According to an explosive New York Times report Friday, Rosenstein suggested secretly recording the president "to expose the chaos consuming the administration" in meetings with Department of Justice and FBI officials shortly after taking control of the Russian Federation investigation in 2017.
Rosenstein immediately refuted the accuracy of the Times' report.
In terms of the reaction from the rest of Trump-world: its a mix of disbelief for the the Times, and echoes of Ingraham's call to have Rosenstein fired.More news: Nissan Navara Dark Sky BOLDLY goes where no telescope has gone before
According to the official, Rosenstein would have recognized that the "math" of the 25th Amendment would not have worked given that it requires "a majority of the cabinet, the vice president and majorities in Congress" to remove the president from office.
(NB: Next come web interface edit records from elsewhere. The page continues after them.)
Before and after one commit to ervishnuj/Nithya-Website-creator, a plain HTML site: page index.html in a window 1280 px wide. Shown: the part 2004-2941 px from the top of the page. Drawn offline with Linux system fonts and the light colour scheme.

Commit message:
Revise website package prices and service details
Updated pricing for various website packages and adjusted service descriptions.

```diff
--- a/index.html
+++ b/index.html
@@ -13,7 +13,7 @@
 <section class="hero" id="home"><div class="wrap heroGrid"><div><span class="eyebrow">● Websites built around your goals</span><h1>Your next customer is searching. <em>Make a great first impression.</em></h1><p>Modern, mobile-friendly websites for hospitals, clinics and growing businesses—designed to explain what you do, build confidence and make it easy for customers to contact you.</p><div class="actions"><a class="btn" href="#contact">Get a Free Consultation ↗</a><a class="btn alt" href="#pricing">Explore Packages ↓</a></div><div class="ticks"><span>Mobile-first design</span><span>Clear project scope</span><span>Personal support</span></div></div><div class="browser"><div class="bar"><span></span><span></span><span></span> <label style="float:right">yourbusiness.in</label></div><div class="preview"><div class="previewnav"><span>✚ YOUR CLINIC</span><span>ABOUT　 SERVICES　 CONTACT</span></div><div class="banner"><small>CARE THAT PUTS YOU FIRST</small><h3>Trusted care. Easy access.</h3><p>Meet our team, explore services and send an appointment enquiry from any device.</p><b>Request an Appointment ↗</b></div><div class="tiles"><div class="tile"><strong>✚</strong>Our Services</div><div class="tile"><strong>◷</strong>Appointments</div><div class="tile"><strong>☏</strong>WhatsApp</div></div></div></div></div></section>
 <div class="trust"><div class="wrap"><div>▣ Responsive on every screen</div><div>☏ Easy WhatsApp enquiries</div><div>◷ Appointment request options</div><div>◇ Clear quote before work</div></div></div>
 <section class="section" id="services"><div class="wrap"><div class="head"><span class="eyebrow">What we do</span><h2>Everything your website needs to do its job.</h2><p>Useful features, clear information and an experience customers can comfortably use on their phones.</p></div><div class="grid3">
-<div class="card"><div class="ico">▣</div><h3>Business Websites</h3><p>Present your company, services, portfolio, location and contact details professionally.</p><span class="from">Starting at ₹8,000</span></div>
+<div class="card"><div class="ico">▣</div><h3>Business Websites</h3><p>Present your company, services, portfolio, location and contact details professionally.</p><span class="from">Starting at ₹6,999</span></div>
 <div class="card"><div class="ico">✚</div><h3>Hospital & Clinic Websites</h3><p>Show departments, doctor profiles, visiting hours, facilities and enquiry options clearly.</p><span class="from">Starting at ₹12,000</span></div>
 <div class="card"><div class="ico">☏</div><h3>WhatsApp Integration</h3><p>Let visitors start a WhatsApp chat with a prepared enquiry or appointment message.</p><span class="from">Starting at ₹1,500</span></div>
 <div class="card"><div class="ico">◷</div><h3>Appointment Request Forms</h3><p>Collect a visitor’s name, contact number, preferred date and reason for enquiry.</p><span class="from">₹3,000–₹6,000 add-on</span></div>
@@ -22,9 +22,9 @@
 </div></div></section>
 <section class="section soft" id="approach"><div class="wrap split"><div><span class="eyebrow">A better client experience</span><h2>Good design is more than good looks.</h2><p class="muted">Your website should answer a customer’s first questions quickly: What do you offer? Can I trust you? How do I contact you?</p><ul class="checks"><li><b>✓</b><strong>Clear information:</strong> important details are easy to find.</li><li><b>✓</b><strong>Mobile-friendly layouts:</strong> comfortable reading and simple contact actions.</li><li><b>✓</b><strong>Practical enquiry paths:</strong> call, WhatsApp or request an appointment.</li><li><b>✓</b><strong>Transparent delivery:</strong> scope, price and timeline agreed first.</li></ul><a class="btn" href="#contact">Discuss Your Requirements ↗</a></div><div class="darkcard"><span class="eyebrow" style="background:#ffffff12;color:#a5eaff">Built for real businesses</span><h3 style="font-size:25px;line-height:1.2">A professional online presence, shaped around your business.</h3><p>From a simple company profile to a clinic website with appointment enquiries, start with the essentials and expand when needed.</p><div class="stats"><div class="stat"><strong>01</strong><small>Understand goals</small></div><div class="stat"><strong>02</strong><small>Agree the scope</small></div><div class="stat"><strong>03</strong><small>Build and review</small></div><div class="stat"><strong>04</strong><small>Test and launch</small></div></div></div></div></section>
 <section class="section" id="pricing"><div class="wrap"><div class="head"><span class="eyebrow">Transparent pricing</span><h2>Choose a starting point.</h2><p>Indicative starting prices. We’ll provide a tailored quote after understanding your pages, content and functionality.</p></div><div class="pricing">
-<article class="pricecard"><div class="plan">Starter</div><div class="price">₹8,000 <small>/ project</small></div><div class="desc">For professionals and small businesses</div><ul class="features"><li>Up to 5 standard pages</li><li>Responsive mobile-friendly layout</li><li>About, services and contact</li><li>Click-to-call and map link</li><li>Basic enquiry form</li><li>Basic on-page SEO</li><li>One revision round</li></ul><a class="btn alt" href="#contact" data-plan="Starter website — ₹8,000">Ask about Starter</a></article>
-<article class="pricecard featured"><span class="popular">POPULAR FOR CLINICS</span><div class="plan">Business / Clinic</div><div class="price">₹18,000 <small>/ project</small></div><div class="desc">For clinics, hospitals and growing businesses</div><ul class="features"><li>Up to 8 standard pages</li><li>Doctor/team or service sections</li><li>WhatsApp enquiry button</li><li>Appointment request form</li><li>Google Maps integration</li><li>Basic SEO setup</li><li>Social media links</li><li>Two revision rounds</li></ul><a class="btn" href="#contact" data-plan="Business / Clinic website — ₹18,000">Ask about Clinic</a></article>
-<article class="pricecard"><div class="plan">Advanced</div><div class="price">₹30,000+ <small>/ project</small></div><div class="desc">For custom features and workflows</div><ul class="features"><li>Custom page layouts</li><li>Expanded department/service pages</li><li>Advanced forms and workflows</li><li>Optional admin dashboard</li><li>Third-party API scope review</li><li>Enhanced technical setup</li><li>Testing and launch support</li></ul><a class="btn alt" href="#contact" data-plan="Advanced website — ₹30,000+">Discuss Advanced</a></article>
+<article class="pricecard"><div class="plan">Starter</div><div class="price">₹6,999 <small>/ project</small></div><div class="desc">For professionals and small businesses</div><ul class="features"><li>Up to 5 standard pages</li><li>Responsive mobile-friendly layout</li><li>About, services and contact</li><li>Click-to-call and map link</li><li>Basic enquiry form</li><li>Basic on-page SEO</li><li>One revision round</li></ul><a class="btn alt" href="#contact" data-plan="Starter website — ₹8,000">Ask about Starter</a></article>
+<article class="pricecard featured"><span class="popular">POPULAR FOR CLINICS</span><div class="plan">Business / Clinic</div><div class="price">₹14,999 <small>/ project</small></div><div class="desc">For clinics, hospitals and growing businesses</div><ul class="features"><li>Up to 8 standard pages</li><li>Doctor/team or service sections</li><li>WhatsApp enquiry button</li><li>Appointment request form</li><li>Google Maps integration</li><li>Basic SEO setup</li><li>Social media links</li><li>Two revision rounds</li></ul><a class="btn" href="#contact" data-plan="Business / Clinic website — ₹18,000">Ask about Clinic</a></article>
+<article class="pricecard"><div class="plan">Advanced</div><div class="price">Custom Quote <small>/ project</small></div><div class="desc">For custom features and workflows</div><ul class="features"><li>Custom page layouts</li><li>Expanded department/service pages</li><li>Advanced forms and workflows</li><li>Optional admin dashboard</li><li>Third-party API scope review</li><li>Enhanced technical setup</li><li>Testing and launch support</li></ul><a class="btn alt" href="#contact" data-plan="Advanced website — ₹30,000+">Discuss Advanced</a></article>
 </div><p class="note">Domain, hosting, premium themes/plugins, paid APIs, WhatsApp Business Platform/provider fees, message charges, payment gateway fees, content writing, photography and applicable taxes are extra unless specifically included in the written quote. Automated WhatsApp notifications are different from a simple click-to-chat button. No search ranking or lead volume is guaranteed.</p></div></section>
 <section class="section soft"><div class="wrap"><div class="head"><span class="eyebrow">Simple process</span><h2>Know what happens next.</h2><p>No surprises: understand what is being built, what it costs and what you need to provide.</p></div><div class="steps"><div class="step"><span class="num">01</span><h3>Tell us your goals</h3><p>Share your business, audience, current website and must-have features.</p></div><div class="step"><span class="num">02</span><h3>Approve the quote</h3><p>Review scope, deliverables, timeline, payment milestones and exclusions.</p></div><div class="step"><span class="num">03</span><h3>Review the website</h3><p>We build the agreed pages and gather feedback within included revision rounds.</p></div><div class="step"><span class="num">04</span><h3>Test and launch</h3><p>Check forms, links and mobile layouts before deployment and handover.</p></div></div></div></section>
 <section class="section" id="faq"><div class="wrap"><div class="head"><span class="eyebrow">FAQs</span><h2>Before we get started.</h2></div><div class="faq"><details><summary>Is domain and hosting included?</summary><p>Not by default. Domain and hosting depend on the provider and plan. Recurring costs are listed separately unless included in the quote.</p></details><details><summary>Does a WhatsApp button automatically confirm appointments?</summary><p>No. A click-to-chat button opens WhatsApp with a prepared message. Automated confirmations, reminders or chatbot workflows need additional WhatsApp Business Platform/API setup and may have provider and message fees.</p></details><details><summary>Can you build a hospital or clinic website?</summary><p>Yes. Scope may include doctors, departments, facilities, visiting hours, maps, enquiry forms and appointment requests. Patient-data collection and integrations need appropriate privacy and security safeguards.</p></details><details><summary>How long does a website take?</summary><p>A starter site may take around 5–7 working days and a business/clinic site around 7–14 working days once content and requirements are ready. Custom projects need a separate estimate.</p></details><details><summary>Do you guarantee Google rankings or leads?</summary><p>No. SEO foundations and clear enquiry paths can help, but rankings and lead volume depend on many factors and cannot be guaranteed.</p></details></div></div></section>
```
The person, who would not be named, acknowledged the remark but said Mr. Rosenstein made it sarcastically.
Details, according to The Times, were confirmed by sources who were briefed on the discussions or memos written about the discussions, by McCabe and others.
The news was first reported by the New York Times. "I will not further comment on a story based on anonymous sources who are obviously biased against the department and are advancing their own personal agenda".
The report says Rosenstein was prompted to these ideas in the days after Trump fired former FBI Director James Comey in May 2017. But let me be clear about this: "Based on my personal dealings with the president, there is no basis to invoke the 25th Amendment".More news: Canadian marijuana imports OK'd by U.S. for California study
A person who was in the room when the comment was made, and provided a statement through the Justice Department, said Rosenstein's comment was "sarcastic" and that he "never discussed any intention of recording a conversation with the president".
While McCabe would not personally comment on the matter, Michael R. Bromwich, an attorney for the former Federal Bureau of Investigation official, said his client "has no knowledge of how any member of the media obtained those memos". Rosenstein believed he would be able to convince Attorney General Jeff Sessions and then-Homeland Security Secretary John Kelly to sign on, according to the sources. "When he was interviewed by the Special Counsel more than a year ago, he gave all of his memos - classified and unclassified - to the Special Counsel's office". Michael R. Bromwich, a lawyer for McCabe, told the Times his client "has no knowledge of how any member of the media obtained those memos".
CNN reports that those McCabe memos have been given to Special Counsel Robert Mueller, who is overseeing the probe into Russian election meddling.More news: Solanke Out Of Liverpool, Southampton Fixture